• [PROBLEM DESCRIPTION]
Your task is to copy every line of the entries that contains "notebook".

• [SOURCE RECORDS]

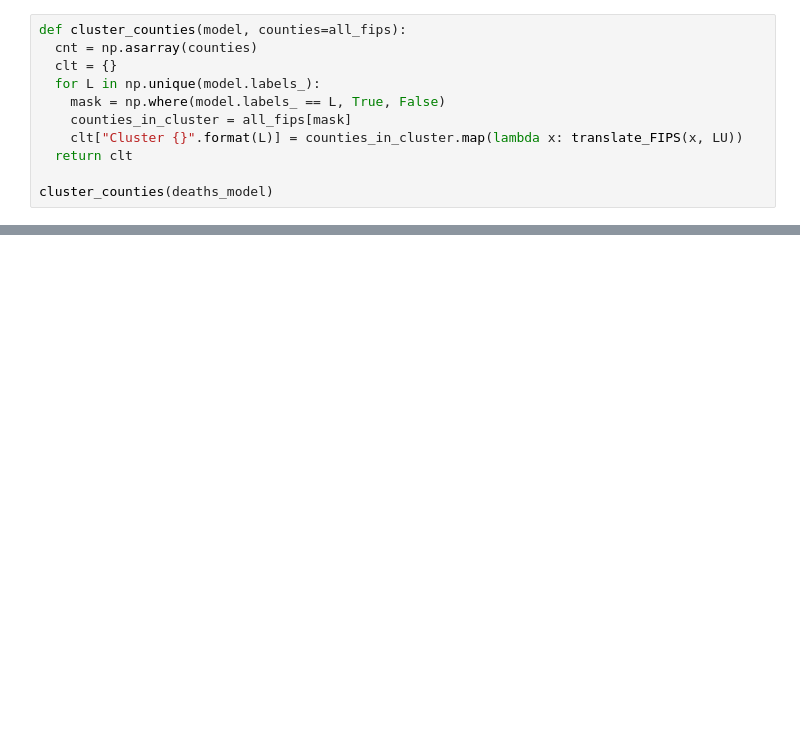
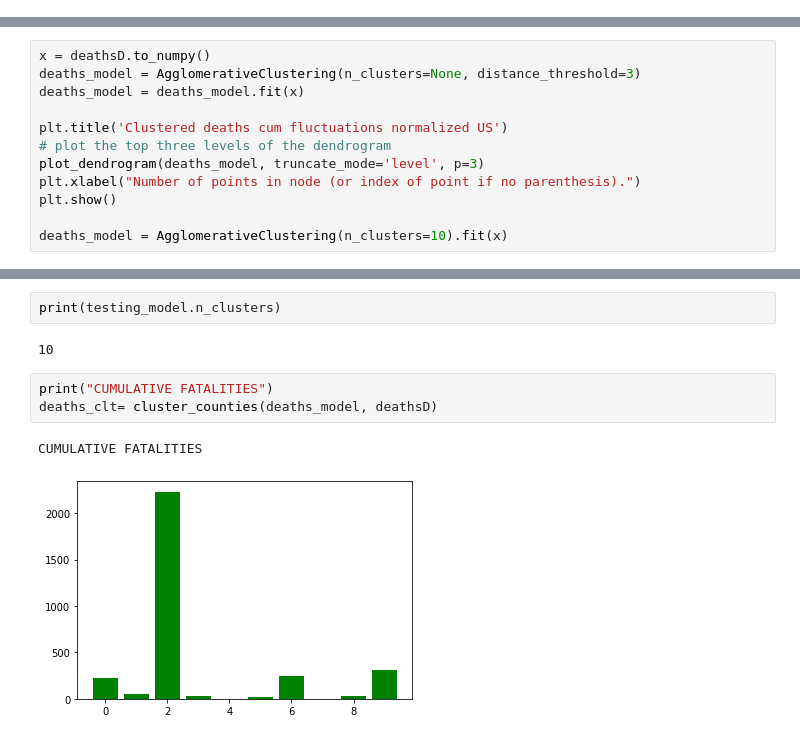
Before and after one commit to robinvvinod/spaceapps, a Jupyter notebook: CSSE_timeseries_agglomerative_clustering_.ipynb, the cells around one changed output, grey strips where cells are left out. Cells and saved outputs as stored; diff of their text form; blank space fills up the shorter version.

```diff
--- a/CSSE_timeseries_agglomerative_clustering_.ipynb
+++ b/CSSE_timeseries_agglomerative_clustering_.ipynb
@@ -158,11 +2,0 @@ print(all_fips[1857])
-# %%
-def cluster_counties(model, counties=all_fips):
-  cnt = np.asarray(counties)
-  clt = {}
-  for L in np.unique(model.labels_):
-    mask = np.where(model.labels_ == L, True, False)
-    counties_in_cluster = all_fips[mask]
-    clt["Cluster {}".format(L)] = counties_in_cluster.map(lambda x: translate_FIPS(x, LU))
-  return clt
-
-cluster_counties(deaths_model)
@@ -206,0 +228,12 @@ cluster_counties(cfm_model)
+# %%
+x = deathsD.to_numpy()
+deaths_model = AgglomerativeClustering(n_clusters=None, distance_threshold=3)
+deaths_model = deaths_model.fit(x)
+
+plt.title('Clustered deaths cum fluctuations normalized US')
+# plot the top three levels of the dendrogram
+plot_dendrogram(deaths_model, truncate_mode='level', p=3)
+plt.xlabel("Number of points in node (or index of point if no parenthesis).")
+plt.show()
+
+deaths_model = AgglomerativeClustering(n_clusters=10).fit(x)
@@ -206,0 +264,10 @@ cluster_counties(cfm_model)
+# %%
+print(testing_model.n_clusters)
+# %% [output]
+10
+# %%
+print("CUMULATIVE FATALITIES")
+deaths_clt= cluster_counties(deaths_model, deathsD)
+# %% [output]
+CUMULATIVE FATALITIES
+[figure, added]
```
Also changed, not shown: parts of 38 cells of this notebook.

• [ANSWER BELOW]
Before and after one commit to robinvvinod/spaceapps, a Jupyter notebook: CSSE_timeseries_agglomerative_clustering_.ipynb, the cells around one changed output, grey strips where cells are left out. Cells and saved outputs as stored; diff of their text form; blank space fills up the shorter version.
Also changed, not shown: parts of 38 cells of this notebook.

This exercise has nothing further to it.